Epidemiology of GERD

Epidemiology of Gerd

It has been estimated that more than 15 million Americans suffer from heartburn once a day , and an additional 45 million experiencing heartburn at least once a month.

The prevalence of this acid reflux disease in the population varies depending on whether the analysis is based on symptoms (primarily heartburn) or signs (i.e., esophagitis) of disease. When based on symptoms, Gastroesophageal reflux disease is common in Western countries. For example, in a nationwide population-based study by the Gallup Organization in the United States, 44% of the population reported having heartburn at least once a month. In another study, by Locke and colleagues, who mailed out 2200 validated self-report questionnaires to a predominantly white population residing in Olmsted County, Minnesota. The prevalence of heartburn and acid regurgitation in the previous 12 months were noted to be 42% and 45% respectively. Frequent symptoms (at least weekly) were reported by 20% of respondents, with an equal gender distribution across all ages. The majority reported that heartburn was of moderate severity and had a duration of 5 years or more, and only 5.4% reported a physician visit for reflux complaints within the previous year. More variable prevalence rates for symptomatic acid reflux disease have been reported from Europe, ranging from 5% in Switzerland to 27% in Finland.

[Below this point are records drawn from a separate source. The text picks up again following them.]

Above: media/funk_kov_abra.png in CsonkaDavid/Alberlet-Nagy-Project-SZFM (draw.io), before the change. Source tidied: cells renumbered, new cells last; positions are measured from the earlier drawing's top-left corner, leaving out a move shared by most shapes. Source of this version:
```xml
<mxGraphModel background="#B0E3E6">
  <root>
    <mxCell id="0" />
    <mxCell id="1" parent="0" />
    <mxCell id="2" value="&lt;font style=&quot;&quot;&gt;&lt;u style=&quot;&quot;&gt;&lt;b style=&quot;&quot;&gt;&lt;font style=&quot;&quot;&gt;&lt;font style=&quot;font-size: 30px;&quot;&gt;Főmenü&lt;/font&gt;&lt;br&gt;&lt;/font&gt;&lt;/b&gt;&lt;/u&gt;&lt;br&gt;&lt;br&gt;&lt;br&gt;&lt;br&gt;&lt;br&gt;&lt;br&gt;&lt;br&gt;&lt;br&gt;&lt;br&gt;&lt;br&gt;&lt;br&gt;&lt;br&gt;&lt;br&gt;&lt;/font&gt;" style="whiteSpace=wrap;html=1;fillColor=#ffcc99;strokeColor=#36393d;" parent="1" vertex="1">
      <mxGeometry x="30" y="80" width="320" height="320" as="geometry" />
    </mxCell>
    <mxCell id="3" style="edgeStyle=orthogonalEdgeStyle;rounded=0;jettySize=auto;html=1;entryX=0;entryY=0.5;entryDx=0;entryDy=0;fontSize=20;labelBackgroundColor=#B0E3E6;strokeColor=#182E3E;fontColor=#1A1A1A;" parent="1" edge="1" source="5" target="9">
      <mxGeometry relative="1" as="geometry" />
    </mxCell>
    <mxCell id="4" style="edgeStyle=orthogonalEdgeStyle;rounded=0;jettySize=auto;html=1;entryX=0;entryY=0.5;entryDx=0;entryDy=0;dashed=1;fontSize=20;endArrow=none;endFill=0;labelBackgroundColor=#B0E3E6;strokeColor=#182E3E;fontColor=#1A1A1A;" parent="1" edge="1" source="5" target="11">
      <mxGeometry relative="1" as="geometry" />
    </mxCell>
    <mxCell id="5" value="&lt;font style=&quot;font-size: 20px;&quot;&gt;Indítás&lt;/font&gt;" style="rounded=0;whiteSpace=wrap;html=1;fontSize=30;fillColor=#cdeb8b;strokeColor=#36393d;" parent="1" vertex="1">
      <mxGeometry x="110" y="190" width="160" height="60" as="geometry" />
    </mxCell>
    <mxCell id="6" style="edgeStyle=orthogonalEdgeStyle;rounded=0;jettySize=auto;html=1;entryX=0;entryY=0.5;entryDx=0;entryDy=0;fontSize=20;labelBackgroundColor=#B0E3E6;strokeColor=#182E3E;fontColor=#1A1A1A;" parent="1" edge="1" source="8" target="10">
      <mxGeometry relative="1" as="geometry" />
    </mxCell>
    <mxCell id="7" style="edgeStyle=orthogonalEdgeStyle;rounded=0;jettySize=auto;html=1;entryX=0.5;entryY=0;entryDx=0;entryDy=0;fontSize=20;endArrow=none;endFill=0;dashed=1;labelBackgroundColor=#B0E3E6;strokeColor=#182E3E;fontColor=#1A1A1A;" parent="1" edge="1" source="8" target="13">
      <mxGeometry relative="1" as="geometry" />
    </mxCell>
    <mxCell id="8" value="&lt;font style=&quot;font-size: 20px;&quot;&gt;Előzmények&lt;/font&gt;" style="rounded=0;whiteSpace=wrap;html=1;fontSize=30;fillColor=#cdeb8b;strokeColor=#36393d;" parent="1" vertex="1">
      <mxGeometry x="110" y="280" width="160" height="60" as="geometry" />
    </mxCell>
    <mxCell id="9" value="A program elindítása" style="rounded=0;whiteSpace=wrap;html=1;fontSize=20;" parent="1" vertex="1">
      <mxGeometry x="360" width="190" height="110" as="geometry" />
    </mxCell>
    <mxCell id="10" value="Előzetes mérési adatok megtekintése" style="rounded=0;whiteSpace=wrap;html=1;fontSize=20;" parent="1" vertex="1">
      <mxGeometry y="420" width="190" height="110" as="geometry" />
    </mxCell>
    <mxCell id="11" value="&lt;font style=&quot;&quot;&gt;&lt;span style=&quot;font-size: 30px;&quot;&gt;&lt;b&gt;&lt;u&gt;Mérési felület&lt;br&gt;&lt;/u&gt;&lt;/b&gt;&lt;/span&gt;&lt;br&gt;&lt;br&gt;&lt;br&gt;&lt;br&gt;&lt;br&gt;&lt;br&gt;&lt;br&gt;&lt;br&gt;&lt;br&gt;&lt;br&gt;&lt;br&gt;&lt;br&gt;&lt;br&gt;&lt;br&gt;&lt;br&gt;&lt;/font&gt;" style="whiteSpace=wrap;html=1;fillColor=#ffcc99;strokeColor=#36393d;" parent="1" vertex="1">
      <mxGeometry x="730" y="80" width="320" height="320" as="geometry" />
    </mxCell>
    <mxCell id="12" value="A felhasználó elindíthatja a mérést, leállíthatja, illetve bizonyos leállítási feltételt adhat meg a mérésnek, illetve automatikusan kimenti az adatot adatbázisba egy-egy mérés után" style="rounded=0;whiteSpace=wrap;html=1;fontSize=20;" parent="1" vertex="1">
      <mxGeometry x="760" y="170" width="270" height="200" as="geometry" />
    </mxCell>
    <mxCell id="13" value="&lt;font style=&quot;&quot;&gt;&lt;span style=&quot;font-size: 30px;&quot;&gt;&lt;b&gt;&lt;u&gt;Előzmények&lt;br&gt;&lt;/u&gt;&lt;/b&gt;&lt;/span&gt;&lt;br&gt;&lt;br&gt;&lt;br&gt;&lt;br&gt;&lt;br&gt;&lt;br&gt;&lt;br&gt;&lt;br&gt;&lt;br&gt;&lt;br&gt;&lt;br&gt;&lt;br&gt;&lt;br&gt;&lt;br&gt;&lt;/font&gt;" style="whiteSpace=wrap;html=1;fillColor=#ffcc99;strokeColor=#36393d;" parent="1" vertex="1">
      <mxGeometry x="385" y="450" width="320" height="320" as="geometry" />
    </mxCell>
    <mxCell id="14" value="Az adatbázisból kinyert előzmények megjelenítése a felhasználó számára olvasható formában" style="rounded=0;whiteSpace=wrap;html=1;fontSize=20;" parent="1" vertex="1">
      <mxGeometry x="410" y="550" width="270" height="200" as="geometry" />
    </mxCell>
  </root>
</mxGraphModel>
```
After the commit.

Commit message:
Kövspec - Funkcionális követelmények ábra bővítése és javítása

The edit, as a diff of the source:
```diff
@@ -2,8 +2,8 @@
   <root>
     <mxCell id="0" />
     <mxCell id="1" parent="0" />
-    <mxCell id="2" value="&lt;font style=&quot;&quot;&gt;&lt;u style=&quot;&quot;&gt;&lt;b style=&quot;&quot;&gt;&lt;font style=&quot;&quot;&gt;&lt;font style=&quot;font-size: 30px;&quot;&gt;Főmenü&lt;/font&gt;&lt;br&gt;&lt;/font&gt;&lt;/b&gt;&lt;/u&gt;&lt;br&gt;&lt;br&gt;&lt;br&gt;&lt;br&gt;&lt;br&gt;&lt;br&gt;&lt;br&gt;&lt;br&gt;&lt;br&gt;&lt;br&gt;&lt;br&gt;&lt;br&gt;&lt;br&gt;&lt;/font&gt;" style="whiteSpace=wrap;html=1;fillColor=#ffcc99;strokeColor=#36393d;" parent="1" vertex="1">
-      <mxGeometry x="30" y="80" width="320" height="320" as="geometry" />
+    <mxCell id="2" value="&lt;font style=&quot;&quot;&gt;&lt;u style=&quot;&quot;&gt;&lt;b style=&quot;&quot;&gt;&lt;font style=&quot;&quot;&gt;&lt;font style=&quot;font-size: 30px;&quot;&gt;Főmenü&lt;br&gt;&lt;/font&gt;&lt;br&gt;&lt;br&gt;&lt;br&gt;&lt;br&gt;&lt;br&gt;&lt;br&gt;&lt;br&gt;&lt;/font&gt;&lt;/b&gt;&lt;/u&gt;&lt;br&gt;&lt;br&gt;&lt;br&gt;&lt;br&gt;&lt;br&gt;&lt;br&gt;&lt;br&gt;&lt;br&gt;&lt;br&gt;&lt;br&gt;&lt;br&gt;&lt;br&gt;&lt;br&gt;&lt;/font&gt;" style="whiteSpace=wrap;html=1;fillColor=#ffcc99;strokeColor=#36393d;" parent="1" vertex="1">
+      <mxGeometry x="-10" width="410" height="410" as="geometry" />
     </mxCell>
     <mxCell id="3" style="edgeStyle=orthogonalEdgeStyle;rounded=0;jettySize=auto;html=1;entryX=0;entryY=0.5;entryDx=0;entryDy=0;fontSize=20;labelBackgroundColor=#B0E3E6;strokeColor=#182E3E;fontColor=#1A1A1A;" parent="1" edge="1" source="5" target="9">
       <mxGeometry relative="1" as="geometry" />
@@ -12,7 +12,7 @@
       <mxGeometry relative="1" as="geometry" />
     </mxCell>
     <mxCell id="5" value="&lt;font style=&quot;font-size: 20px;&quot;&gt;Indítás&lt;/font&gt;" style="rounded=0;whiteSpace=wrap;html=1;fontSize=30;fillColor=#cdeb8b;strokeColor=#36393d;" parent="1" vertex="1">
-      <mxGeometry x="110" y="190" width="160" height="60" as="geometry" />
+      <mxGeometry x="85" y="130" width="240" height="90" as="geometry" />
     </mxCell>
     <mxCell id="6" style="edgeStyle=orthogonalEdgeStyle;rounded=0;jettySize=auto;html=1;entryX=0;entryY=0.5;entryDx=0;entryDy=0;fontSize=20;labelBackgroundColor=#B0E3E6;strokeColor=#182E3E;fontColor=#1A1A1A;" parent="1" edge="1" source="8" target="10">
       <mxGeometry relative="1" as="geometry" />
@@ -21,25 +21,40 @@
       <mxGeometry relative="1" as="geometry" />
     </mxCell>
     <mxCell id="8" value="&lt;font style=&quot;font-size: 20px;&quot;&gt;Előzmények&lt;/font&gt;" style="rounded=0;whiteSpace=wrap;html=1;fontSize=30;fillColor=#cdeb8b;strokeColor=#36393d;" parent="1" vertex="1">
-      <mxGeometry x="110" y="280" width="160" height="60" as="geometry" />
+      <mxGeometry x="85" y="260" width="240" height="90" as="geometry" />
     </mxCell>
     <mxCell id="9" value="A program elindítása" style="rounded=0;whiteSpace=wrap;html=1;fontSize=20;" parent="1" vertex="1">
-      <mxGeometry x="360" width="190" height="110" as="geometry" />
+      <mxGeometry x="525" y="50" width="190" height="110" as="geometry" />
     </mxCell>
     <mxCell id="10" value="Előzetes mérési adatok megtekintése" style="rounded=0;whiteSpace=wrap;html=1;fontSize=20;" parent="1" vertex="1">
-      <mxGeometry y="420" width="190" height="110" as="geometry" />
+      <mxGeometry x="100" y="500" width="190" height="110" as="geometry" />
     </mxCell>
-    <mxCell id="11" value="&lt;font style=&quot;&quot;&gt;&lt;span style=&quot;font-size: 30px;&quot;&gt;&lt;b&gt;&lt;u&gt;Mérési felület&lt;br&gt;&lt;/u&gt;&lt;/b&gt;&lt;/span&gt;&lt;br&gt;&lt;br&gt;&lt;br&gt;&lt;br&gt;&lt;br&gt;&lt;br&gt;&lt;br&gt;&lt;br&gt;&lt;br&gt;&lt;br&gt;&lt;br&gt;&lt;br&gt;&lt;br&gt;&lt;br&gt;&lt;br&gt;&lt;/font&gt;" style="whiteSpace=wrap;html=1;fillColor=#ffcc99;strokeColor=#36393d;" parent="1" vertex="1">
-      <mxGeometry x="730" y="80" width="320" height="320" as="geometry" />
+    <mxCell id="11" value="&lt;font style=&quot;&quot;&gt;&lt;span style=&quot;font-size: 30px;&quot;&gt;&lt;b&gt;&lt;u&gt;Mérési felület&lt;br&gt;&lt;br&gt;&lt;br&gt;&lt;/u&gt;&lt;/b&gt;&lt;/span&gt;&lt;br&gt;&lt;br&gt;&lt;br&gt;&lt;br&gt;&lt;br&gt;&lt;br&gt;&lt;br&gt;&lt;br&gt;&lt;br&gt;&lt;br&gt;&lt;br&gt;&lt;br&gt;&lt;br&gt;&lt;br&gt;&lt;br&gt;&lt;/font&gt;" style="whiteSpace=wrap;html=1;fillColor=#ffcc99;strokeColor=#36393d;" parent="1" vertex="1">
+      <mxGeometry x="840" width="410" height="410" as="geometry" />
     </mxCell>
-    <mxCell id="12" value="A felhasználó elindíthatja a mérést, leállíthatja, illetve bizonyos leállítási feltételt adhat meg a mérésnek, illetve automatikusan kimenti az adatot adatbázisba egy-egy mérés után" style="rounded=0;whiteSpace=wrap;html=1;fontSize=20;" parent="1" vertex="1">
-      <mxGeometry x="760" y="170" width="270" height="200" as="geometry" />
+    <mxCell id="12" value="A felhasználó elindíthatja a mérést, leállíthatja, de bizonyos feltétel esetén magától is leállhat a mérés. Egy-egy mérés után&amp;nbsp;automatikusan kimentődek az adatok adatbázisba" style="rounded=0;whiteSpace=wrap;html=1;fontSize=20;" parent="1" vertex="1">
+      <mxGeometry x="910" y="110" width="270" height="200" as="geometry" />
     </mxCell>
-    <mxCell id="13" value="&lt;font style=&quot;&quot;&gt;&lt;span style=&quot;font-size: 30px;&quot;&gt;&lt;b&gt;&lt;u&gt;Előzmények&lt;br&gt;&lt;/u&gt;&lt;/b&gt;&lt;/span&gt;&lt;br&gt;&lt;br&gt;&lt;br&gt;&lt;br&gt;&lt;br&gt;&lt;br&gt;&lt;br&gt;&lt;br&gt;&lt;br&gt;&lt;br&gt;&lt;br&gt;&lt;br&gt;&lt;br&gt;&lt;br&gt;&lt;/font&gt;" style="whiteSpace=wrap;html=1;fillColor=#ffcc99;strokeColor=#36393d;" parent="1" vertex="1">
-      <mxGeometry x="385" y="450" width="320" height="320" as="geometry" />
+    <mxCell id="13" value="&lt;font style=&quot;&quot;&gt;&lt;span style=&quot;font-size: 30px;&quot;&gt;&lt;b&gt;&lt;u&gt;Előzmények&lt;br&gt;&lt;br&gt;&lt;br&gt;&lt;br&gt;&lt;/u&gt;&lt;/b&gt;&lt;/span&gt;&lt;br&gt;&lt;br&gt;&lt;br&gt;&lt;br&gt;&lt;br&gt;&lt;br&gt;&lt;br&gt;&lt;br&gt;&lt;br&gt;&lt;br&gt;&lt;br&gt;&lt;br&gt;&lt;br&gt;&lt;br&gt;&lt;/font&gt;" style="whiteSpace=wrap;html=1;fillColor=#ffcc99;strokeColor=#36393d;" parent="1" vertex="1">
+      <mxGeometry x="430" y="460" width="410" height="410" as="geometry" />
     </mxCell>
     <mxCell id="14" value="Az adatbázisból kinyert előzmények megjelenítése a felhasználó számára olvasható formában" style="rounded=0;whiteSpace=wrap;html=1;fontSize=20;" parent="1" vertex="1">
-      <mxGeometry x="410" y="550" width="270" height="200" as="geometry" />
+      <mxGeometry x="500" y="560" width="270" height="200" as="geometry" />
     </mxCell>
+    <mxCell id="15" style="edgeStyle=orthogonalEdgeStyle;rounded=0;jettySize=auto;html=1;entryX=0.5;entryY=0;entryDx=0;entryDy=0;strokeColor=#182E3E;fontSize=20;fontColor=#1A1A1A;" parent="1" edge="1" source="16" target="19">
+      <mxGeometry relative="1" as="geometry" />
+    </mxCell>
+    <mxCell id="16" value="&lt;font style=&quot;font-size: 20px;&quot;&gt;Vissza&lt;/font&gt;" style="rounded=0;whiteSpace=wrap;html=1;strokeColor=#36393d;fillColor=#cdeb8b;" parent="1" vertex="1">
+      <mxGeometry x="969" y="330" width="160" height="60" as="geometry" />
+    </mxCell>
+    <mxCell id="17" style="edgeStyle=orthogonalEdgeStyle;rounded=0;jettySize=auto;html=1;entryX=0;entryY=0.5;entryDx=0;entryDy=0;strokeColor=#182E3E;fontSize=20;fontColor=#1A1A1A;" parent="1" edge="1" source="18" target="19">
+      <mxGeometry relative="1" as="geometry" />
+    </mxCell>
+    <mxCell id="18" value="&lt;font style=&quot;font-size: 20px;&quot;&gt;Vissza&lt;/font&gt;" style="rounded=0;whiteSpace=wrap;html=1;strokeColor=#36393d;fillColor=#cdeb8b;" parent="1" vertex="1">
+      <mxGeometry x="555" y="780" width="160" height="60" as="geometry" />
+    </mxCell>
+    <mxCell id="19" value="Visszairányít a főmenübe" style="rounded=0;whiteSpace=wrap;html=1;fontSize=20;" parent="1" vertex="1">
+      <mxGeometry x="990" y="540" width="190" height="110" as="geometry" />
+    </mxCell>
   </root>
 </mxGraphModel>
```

In contrast, the true prevalence of esophagitis is very diffcult to determine, because healthy individuals rarely undergo upper GI endoscopies. Research suggests that about 7% of people in the United States have erosive esophagitis, whereas European studies identify prevalence rates ranging from 2% to 10% . Analyses of the prevalence GERD in men and women, show that nearly equal proportions of men and women are affected, but there is a male predominance of esophagitis and Barrett’s esophagus.

Increasing age is an important factor in the prevalence of gerd complications, probably the result of cumulative acid injury to the esophagus over time. In contrast, the prevalence of acid reflux disease and its complications is relatively low among the populations of Africa and Asia.In Singapore, for example, a cross-sectional study reported prevalence rates for reflux symptoms of 7.5% in Indian people, 0.8% in Chinese people, and 3.0% in Malay people. Possible reasons for this lower prevalence include low dietary fat intake, lower body mass index, and lower maximal acid output related to infection with Helicobacter pylori.

The prevalence of Gastroesophageal reflux disease is increasing in Western countries. Researchers have shown opposing time trends in the prevalence of peptic ulcer disease and GERD in the United States: rates of peptic ulcer disease and gastric cancer fell between 1970 and 1995, whereas the prevalence of gastro-esophageal reflux disease and esophageal adenocarcinoma rose significantly.

It has been speculated that the decreasing prevalence of H. pylori may be playing a contributory role in the increasing prevalence of GERD. Research data suggests that H. pylori-induced gastritis involves both the antrum and body of the stomach, affecting the parietal cells and thus reducing acid secretion and elevating gastric pH. This may have a protective influence on the esophageal mucosa in patients susceptible to acid regurgitation. Long-term epidemiological studies are needed to address this question more appropriately.

Other important epidemiological observations about acid reflux disease are that it is more common in white populations than in African American or Native American populations, family clustering has been reported, and it is rarely the cause of death. Gastro-esophageal reflux disease, however, is associated with considerable morbidity and with complications such as esophageal ulcerations (5%), peptic stricture (4%–20%), and Barrett’s esophagus (8%–20%). Furthermore, GORD as a chronic disease significantly impairs quality of life. When compared with other chronic medical conditions, the impairment of quality of life resulting from acid reflux disease is similar to, or even greater than, that resulting from arthritis, myocardial infarction, heart failure, or hypertension.